| How to complete this task |
Word for word, repeat the records, leaving every picture behind.
⁂
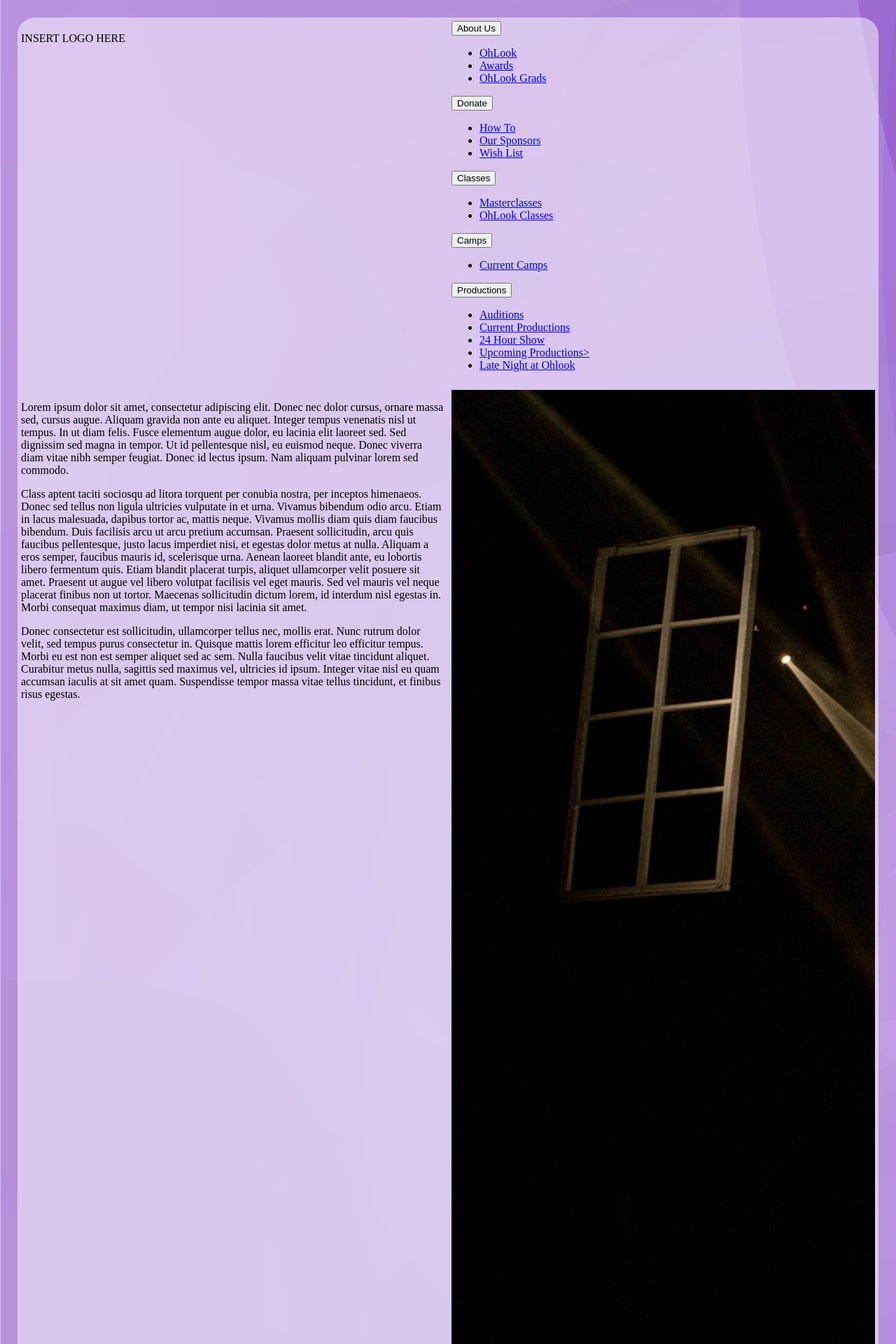
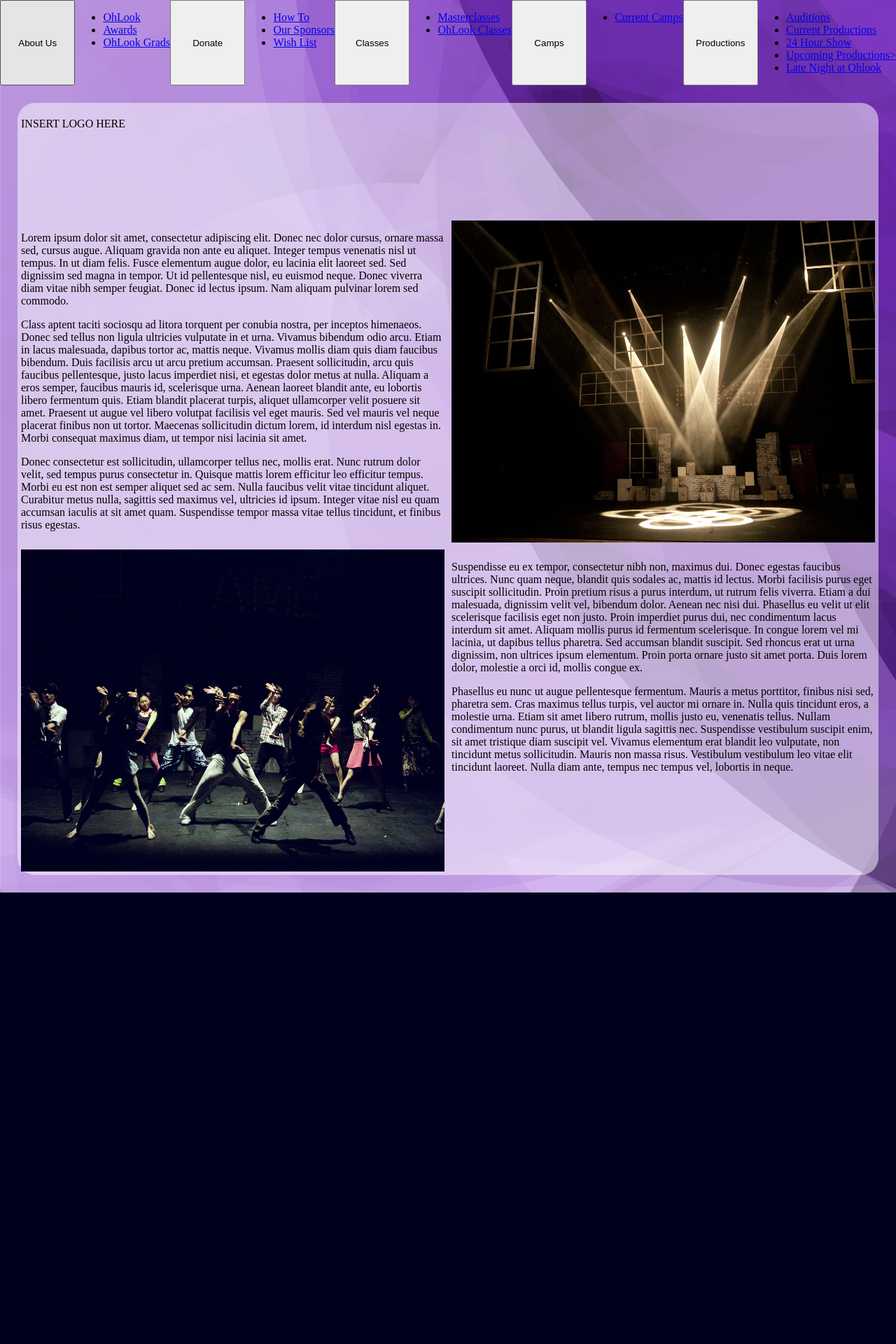
Before and after one commit to dangerpwnd/OHLook, a PHP site: page /Auditions.html in a window 1280 px wide. Shown: the top 1920 px of the page at 70% size. After the commit the page ends 1275 px from the top, so only its background shows below. Run offline with PHP 8.4, Linux system fonts and the light colour scheme.

Commit message:
Recreated nav outside of container, starting work on absolute flex nav

```diff
--- a/Auditions.html
+++ b/Auditions.html
@@ -7,11 +7,6 @@
         <link href="./main.css" rel="stylesheet" type="text/css" />
     </head>
     <body>
-        <div class="cn-overlay">
-        <div class="container">
-            <div id="logo">
-              <p>INSERT LOGO HERE</p>
-            </div>
         <nav>
             <!--About Us/Sponsors/Classes/Camps/Productions  -->
             <button class="cn-button" id="about-button">About Us</button>
@@ -54,6 +49,11 @@
                 </ul>
             </div>
         </nav>
+        <div class="container">
+            <div id="logo">
+                <p>INSERT LOGO HERE</p>
+            </div>
+
             <div id="content1">
                 <p>Lorem ipsum dolor sit amet, consectetur adipiscing elit. Donec nec dolor cursus, ornare massa sed, cursus augue. Aliquam gravida non ante eu aliquet. Integer tempus venenatis nisl ut tempus. In ut diam felis. Fusce elementum augue dolor, eu lacinia elit laoreet sed. Sed dignissim sed magna in tempor. Ut id pellentesque nisl, eu euismod neque. Donec viverra diam vitae nibh semper feugiat. Donec id lectus ipsum. Nam aliquam pulvinar lorem sed commodo. </p>
                 <p>Class aptent taciti sociosqu ad litora torquent per conubia nostra, per inceptos himenaeos. Donec sed tellus non ligula ultricies vulputate in et urna. Vivamus bibendum odio arcu. Etiam in lacus malesuada, dapibus tortor ac, mattis neque. Vivamus mollis diam quis diam faucibus bibendum. Duis facilisis arcu ut arcu pretium accumsan. Praesent sollicitudin, arcu quis faucibus pellentesque, justo lacus imperdiet nisi, et egestas dolor metus at nulla. Aliquam a eros semper, faucibus mauris id, scelerisque urna. Aenean laoreet blandit ante, eu lobortis libero fermentum quis. Etiam blandit placerat turpis, aliquet ullamcorper velit posuere sit amet. Praesent ut augue vel libero volutpat facilisis vel eget mauris. Sed vel mauris vel neque placerat finibus non ut tortor. Maecenas sollicitudin dictum lorem, id interdum nisl egestas in. Morbi consequat maximus diam, ut tempor nisi lacinia sit amet.</p>
@@ -66,6 +66,5 @@
             </div>
             <div id="picture2"></div>
         </div>
-        </div>
     </body>
 </html>
--- a/main.css
+++ b/main.css
@@ -16,6 +16,15 @@ body {
     background: rgba(255,255,255,0.5);
     border-radius: 25px;
     z-index: 25;
+}
+
+nav{
+    display: flex;
+    z-index: 26;
+}
+
+.cn-button{
+    flex: 1;
 }
 
 #logo{
```
Lines whose indentation alone changed are shown as unchanged.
⁂
| Exercise response |
Before and after one commit to dangerpwnd/OHLook, a PHP site: page /Auditions.html in a window 1280 px wide. Shown: the top 1920 px of the page at 70% size. After the commit the page ends 1275 px from the top, so only its background shows below. Run offline with PHP 8.4, Linux system fonts and the light colour scheme.

Commit message:
Recreated nav outside of container, starting work on absolute flex nav

```diff
--- a/Auditions.html
+++ b/Auditions.html
@@ -7,11 +7,6 @@
         <link href="./main.css" rel="stylesheet" type="text/css" />
     </head>
     <body>
-        <div class="cn-overlay">
-        <div class="container">
-            <div id="logo">
-              <p>INSERT LOGO HERE</p>
-            </div>
         <nav>
             <!--About Us/Sponsors/Classes/Camps/Productions  -->
             <button class="cn-button" id="about-button">About Us</button>
@@ -54,6 +49,11 @@
                 </ul>
             </div>
         </nav>
+        <div class="container">
+            <div id="logo">
+                <p>INSERT LOGO HERE</p>
+            </div>
+
             <div id="content1">
                 <p>Lorem ipsum dolor sit amet, consectetur adipiscing elit. Donec nec dolor cursus, ornare massa sed, cursus augue. Aliquam gravida non ante eu aliquet. Integer tempus venenatis nisl ut tempus. In ut diam felis. Fusce elementum augue dolor, eu lacinia elit laoreet sed. Sed dignissim sed magna in tempor. Ut id pellentesque nisl, eu euismod neque. Donec viverra diam vitae nibh semper feugiat. Donec id lectus ipsum. Nam aliquam pulvinar lorem sed commodo. </p>
                 <p>Class aptent taciti sociosqu ad litora torquent per conubia nostra, per inceptos himenaeos. Donec sed tellus non ligula ultricies vulputate in et urna. Vivamus bibendum odio arcu. Etiam in lacus malesuada, dapibus tortor ac, mattis neque. Vivamus mollis diam quis diam faucibus bibendum. Duis facilisis arcu ut arcu pretium accumsan. Praesent sollicitudin, arcu quis faucibus pellentesque, justo lacus imperdiet nisi, et egestas dolor metus at nulla. Aliquam a eros semper, faucibus mauris id, scelerisque urna. Aenean laoreet blandit ante, eu lobortis libero fermentum quis. Etiam blandit placerat turpis, aliquet ullamcorper velit posuere sit amet. Praesent ut augue vel libero volutpat facilisis vel eget mauris. Sed vel mauris vel neque placerat finibus non ut tortor. Maecenas sollicitudin dictum lorem, id interdum nisl egestas in. Morbi consequat maximus diam, ut tempor nisi lacinia sit amet.</p>
@@ -66,6 +66,5 @@
             </div>
             <div id="picture2"></div>
         </div>
-        </div>
     </body>
 </html>
--- a/main.css
+++ b/main.css
@@ -16,6 +16,15 @@ body {
     background: rgba(255,255,255,0.5);
     border-radius: 25px;
     z-index: 25;
+}
+
+nav{
+    display: flex;
+    z-index: 26;
+}
+
+.cn-button{
+    flex: 1;
 }
 
 #logo{
```
Lines whose indentation alone changed are shown as unchanged.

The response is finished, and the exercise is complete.